DOUG DUCEY: But I think to tell the story in Arizona, uh, my folks splitting up my junior year, my mom moving West, and the high school counselor literally pointing to a map and saying, “Doug, schools are plentiful out there, and there’s a lot of opportunity.”
So I got in my Datsun B210 and drove from Toledo to Tempe. I didn’t know one person and I had never been in Arizona, and it’s been quite an adventure. But when I tell the story in Arizona, I’m able to ask people, uh, how many of you were born somewhere other than the State of Arizona, and it seems like 90 percent of the hands in the room go up. So I say, let’s make certain that the bad ideas that are crossing the Midwest and killing California are not reapplied in the state of Arizona. And it doesn’t matter what room that’s said, in everyone starts applauding. It gives you confidence in the messaging we have here at the conference. Uh, the fact that my entire adult life has been in the private sector, studying finance at Arizona State, worked my way through college at Anheuser-Busch, and then began my career with Proctor and Gamble. And then along with a few others we built an ice cream company called Cold Stone Creamery.
We started small with a good idea, and we built 1,440 stores in all 50 states. We operate in 25 countries around the world today, and I want everybody to know we did it without government. We did it without subsidies. We did it without tax incentives for chocolate-dipped waffle cones.
DOUG DUCEY: We did it the right way — big dreams, hard work, and great people. And things like that happen when states embrace free enterprise.
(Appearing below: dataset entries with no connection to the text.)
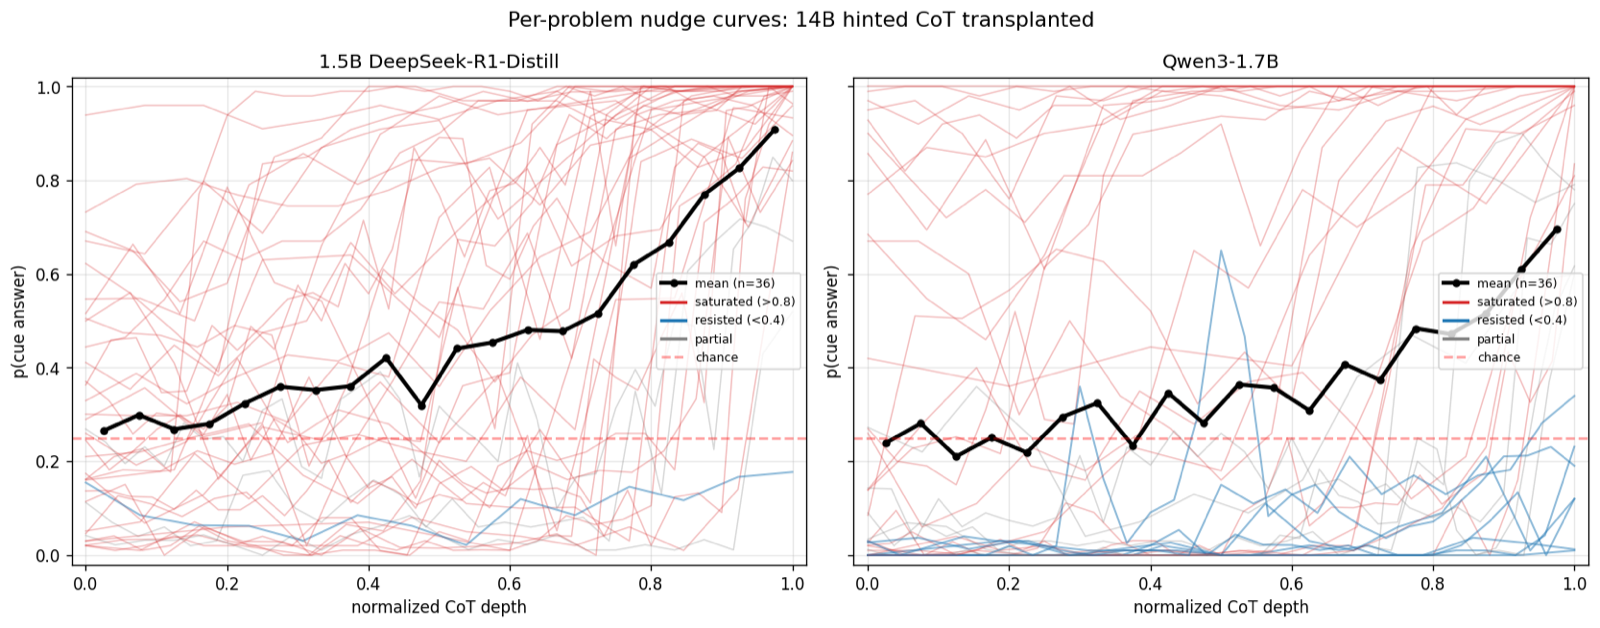
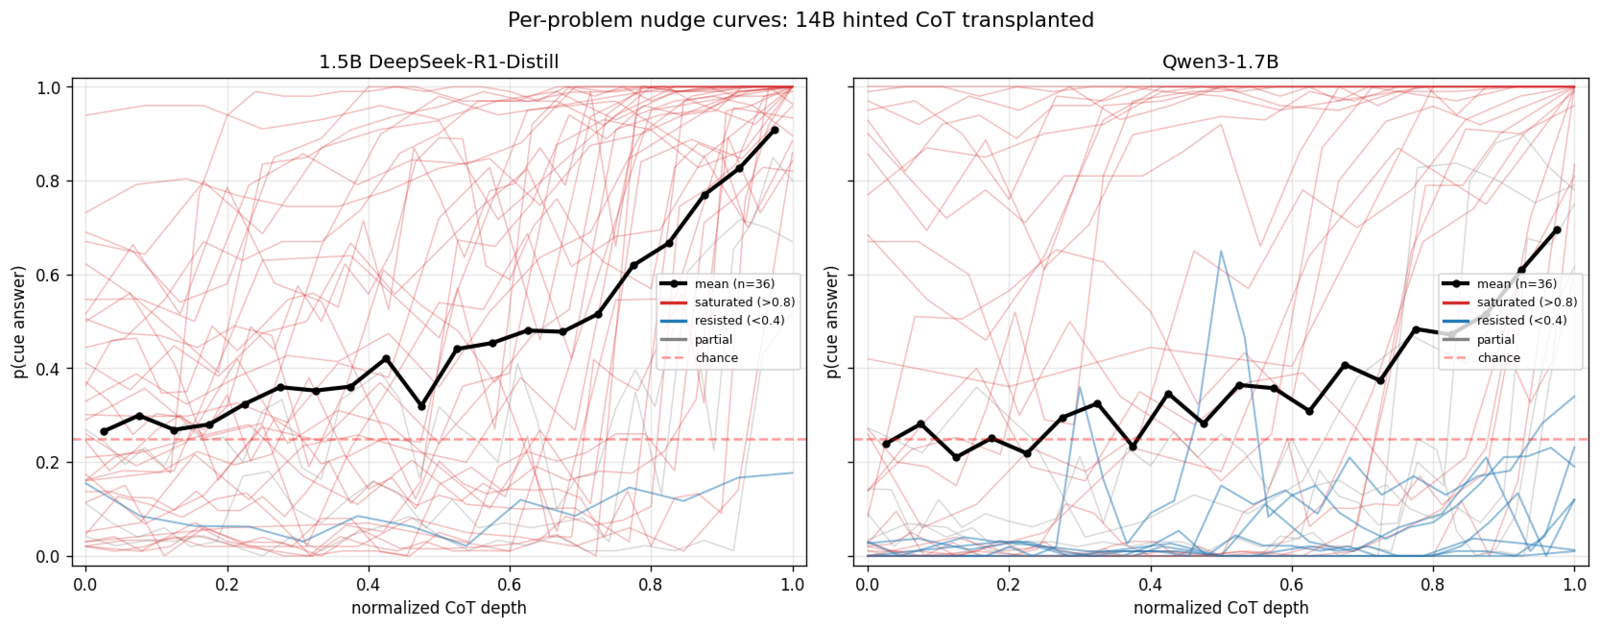
publish: activations, traces-even-for, pointers

Changed region(s): [[0.0625, 0.8774, 0.5, 0.9076], [0.5625, 0.8774, 0.9688, 0.9076]]

diff --git a/_writing/personas-as-pointers.md b/_writing/personas-as-pointers.md
@@ -1,6 +1,6 @@
 ---
 title: Personas as pointers
-description: Using other people's vibes as shortcuts to states of mind
+description: "Using other people's vibes as shortcuts to states of mind"
 date: 2026-04-03
 ---
 I saw a tweet recently about ADHD brains being similar to LLM minds, and it made me think about something adjacent, which is personas.

diff --git a/_writing/reasoning-model-activations.md b/_writing/reasoning-model-activations.md
@@ -1,5 +1,5 @@
 ---
-title: Reasoning Model Activations May Encode Hint Influence That Chain-of-Thought Doesn't Reveal
+title: "Reasoning Model Activations May Encode Hint Influence That Chain-of-Thought Doesn't Reveal"
 description: Linear probes detect hint influence in OLMo reasoning model activations
 date: 2026-04-02
 ---

diff --git a/_writing/what-are-thinking-traces-even-for.md b/_writing/what-are-thinking-traces-even-for.md
@@ -1,5 +1,5 @@
 ---
-title: What are thinking traces even for?
+title: "What are thinking traces even for?"
 description: Inkhaven day 1
 date: 2026-04-01
 ---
When I did run for Treasurer in 2010 after I sold the business in 2007, I learned a lot at this conference, and I learned a lot when I stepped forward to battle a $1 billion permanent sales tax increase called Proposition 204. Prop 204 looked like it was a shoo-in to pass in September of 2012. We started to message against it. It was polled at over 60 percent. And on Election Day we won. We literally flipped the electorate. And last year for a change, taxes went down in the State of Arizona.
DOUG DUCEY: So I can’t emphasize enough the power of organizations like this and engagement from those in the business community. The other side was completely financed by government entities and special interests, and we didn’t have to raise as much as they did. We just had a better idea, and that was lower taxes for all Arizonans, and flip that argument that they had that it would help education and help the children that we were able to expose that these dollars were not going to the classroom.
So what’s next? The real action is in the governor’s office. And I have to tell you, uh, Charles Murray, if you want to lead a textured life and get out of Paradise Valley, Arizona, you can come to Kingman and Bullhead City and Lake Havasu. But by and large this year will resonate because no one, whether they’re in a Republican room, or a Kiwanis Club, or a Rotary Club, is happy with what’s going on in our economy, or what their children are learning in traditional K-12 classes.
So I’m very confident we’re going to take back the Senate here in 2014, but then the battle for freedom comes back to the states, and who’s in the governors’ offices is important. And I’m grateful for what this conference does. Thanks for having me.
(END OF REMARKS.)